  • Other deals at stake: If AT&T prevails, it could cause 21st Century Fox to seriously consider Comcast's higher offer over Disney's bid. An AT&T win also bolsters T-Mobile's case to regulators that it should be allowed to buy Sprint.
  • Beyond tech and telecom deals: It would signal to all U.S. companies that a vertical merger — combining with a company they don't directly compete with — has a decent shot of getting regulatory approval.

On the other hand: A win for DOJ will raise questions about a slew of outstanding deals, including in media and telecom as well as industries like healthcare, where CVS is trying to buy Aetna, and Cigna wants to acquire ExpressScripts.

The back story: The verdict follows a more than six-week long trial after the government sued to block the mega deal.

  • There were rumblings that the DOJ's lawsuit seeking to block industry consolidation — a surprising position for a Republican administration — came in response to political pressure from the White House. President Trump was critical of the merger on the campaign trail because Time Warner owns CNN, whose coverage he dislikes.
  • AT&T originally tried to discredit the DOJ's lawsuit by claiming political bias, but leaned more heavily on the argument that it needs to acquire Time Warner to compete with Silicon Valley tech companies, like Google and Facebook, after a judge denied them access to key documents they would have needed to make that charge.

What we're hearing: News coverage and analysts' notes over the past several months have suggested that the DOJ failed to deliver a compelling argument to block the merger. But those headlines could be over-simplifying the logic of the case.

  • All the DOJ needs to prove is that the merger may substantially lessen competition. The DOJ claims the merger could increase TV bills by hundreds of millions of dollars a year by 2021, though that balances out to an increase of less than $1 on a customer's monthly bill.
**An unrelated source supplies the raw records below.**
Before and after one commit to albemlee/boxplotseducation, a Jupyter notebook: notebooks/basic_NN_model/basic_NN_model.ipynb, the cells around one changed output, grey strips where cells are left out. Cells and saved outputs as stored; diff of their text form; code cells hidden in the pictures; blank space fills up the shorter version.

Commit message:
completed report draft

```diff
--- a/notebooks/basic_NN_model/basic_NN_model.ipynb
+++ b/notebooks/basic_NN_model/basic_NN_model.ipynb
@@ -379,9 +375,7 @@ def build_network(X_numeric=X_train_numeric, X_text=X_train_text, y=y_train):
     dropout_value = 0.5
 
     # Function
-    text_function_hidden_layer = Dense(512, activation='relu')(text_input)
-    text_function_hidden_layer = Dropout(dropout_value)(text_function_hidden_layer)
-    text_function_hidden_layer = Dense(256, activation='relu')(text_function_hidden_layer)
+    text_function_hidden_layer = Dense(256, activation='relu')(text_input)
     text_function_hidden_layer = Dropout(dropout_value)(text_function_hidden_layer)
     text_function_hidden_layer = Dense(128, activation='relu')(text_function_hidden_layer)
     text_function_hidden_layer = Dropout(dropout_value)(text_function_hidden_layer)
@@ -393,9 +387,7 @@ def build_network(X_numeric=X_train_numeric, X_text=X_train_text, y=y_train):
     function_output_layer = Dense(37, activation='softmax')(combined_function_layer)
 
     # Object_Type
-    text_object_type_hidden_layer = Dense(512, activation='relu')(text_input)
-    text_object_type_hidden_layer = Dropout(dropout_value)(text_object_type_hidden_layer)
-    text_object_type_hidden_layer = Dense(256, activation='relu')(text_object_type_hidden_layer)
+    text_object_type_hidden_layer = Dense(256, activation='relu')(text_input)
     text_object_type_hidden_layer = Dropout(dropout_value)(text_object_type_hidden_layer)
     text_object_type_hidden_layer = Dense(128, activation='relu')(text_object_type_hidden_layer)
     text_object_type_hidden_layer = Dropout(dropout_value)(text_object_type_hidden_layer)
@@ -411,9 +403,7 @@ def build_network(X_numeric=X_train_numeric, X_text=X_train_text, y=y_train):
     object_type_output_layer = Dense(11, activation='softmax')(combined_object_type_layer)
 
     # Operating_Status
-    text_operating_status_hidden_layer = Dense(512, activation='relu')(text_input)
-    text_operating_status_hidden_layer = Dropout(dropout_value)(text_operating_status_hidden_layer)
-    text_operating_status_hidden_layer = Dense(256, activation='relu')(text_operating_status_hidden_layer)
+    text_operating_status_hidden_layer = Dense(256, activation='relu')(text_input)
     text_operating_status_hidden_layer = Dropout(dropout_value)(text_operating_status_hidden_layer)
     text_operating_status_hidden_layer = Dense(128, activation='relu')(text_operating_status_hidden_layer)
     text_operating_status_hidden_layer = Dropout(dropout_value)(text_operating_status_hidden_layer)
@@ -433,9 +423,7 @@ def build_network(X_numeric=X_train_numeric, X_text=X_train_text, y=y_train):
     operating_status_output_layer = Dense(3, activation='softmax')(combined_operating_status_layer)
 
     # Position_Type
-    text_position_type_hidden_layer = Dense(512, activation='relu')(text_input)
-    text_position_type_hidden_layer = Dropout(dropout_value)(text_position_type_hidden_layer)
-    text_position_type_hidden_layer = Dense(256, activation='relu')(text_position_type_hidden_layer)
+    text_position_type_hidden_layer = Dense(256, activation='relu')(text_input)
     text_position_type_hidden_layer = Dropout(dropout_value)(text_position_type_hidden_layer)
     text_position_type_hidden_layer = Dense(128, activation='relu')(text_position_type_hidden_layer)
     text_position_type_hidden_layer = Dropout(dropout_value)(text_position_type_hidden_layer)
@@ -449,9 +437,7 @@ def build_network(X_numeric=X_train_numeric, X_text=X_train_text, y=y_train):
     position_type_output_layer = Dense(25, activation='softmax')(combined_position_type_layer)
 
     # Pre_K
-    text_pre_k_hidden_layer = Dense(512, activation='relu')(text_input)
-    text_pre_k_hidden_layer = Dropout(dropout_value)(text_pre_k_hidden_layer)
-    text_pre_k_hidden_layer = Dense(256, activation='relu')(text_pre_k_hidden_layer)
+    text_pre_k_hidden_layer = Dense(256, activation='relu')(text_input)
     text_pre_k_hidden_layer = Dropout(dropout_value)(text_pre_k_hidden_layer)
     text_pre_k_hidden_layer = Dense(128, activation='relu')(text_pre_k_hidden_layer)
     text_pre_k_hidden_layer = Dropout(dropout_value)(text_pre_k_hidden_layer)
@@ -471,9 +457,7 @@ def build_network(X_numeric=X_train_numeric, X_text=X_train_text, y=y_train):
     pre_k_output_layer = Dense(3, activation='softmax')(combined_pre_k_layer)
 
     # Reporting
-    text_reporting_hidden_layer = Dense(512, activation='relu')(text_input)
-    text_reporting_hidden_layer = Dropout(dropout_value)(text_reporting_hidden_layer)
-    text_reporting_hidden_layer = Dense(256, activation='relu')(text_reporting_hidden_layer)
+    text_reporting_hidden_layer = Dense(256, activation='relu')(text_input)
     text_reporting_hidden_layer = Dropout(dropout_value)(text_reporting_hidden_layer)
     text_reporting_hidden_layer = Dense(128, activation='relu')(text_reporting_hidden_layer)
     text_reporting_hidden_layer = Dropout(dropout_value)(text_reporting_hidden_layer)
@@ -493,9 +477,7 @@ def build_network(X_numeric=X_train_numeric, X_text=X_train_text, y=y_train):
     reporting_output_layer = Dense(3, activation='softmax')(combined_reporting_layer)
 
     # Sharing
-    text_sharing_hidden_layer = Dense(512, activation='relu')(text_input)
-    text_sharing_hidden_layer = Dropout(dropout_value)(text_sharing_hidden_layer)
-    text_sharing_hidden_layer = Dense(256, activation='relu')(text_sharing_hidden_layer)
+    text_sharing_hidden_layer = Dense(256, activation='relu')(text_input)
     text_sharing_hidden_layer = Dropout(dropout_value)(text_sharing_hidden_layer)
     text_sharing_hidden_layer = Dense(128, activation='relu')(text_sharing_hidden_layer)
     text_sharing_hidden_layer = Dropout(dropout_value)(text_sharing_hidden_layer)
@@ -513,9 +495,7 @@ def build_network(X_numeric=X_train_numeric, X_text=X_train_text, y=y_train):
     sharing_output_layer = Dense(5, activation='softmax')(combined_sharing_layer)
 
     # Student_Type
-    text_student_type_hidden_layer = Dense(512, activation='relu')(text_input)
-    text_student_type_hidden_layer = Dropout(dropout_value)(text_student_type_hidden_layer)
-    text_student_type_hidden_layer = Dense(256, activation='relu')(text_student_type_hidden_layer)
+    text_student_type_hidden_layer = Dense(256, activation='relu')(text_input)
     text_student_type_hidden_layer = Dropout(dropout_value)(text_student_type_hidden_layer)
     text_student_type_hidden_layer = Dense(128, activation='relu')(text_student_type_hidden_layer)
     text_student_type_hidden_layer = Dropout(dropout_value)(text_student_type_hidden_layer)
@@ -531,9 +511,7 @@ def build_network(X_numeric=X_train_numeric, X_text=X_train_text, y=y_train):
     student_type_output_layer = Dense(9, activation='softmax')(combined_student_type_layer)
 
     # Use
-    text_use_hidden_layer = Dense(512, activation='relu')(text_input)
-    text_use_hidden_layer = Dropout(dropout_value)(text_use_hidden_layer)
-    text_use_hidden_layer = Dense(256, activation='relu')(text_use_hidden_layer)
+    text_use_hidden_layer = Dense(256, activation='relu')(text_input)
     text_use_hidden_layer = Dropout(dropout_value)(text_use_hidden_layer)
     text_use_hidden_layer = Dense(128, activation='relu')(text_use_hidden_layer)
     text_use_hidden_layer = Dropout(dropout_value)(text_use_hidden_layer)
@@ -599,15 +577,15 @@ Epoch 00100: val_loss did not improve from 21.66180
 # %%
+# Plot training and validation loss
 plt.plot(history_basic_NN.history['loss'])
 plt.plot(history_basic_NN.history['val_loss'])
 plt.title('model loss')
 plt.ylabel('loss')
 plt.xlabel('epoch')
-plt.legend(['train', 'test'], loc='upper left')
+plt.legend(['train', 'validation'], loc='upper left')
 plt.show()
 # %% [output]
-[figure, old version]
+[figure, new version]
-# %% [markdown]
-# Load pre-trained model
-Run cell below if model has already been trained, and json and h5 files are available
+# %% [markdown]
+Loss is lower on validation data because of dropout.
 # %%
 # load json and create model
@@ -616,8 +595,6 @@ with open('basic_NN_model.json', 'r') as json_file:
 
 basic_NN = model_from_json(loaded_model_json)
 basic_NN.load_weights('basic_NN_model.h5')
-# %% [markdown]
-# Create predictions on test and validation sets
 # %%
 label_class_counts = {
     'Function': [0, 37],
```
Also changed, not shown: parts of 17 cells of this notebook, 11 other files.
It's up to the judge to determine whether that number is enough consumer harm to stop the deal.

What to expect: Leon has called reporters and stakeholders back to the court room to issue an official ruling Tuesday afternoon. This is highly unusual for a district court judge, and could foreshadow a complex ruling.

Go deeper

Updated 3 hours ago - Politics & Policy

Omicron dashboard

Illustration: Shoshana Gordon/Axios

  1. Health: CDC director says number of U.S. Omicron cases "likely to rise" — Two years of COVID-19 — Prior coronavirus infections may not protect well against Omicron.
  2. Vaccines: Data demonstrates most-vaccinated counties less vulnerable to worst of COVID — Omicron adds urgency to vaccinating world — Omicron fuels the case for COVID boosters.
  3. Politics: Nevada to impose insurance surcharge on unvaccinated state workers — New Jersey GOP lawmakers defy statehouse COVID policy — Oklahoma sues Biden administration over Pentagon vaccine mandate.
  4. World: Vaccine mandates lose steam in the U.S. while Europe doubles downWHO: Delta health measures help fight Omicron — COVID cases surge in South Africa in sign Omicron wave is coming.
  5. Variant tracker: Where different strains are spreading.

Vulnerable Democrats: Less Trump talk

Illustration: Aïda Amer/Axios

Vulnerable House Democrats are convinced they need to talk less about the man who helped them get elected: President Trump.

Why it matters: Democrats are privately concerned nationalizing the 2022 mid-terms with emotionally-charged issues — from Critical Race Theory to Donald Trump's role in the Jan. 6 insurrection — will hamstring their ability to sell the local benefits of President Biden's Build Back Better agenda.

Updated 4 hours ago - Politics & Policy

Bipartisan tributes flood in for "giant of the Senate" Bob Dole

Then-Vice President Joe Biden and former Sen. Bob Dole at an event put on by the World Food Program at which he was awarded the first “McGovern-Dole Leadership Award” in December 2013. Photo: Douglas Graham/CQ Roll Call

Republican and Democratic politicians, including former Senate colleagues, are sharing condolences and memories commemorating the life of Bob Dole, who passed away at 98 on Sunday morning.

The big picture: Dole, the Republican presidential nominee in 1996, was the longest-serving Republican leader in the Senate until 2018, when current Senate Minority Leader Mitch McConnell surpassed his record.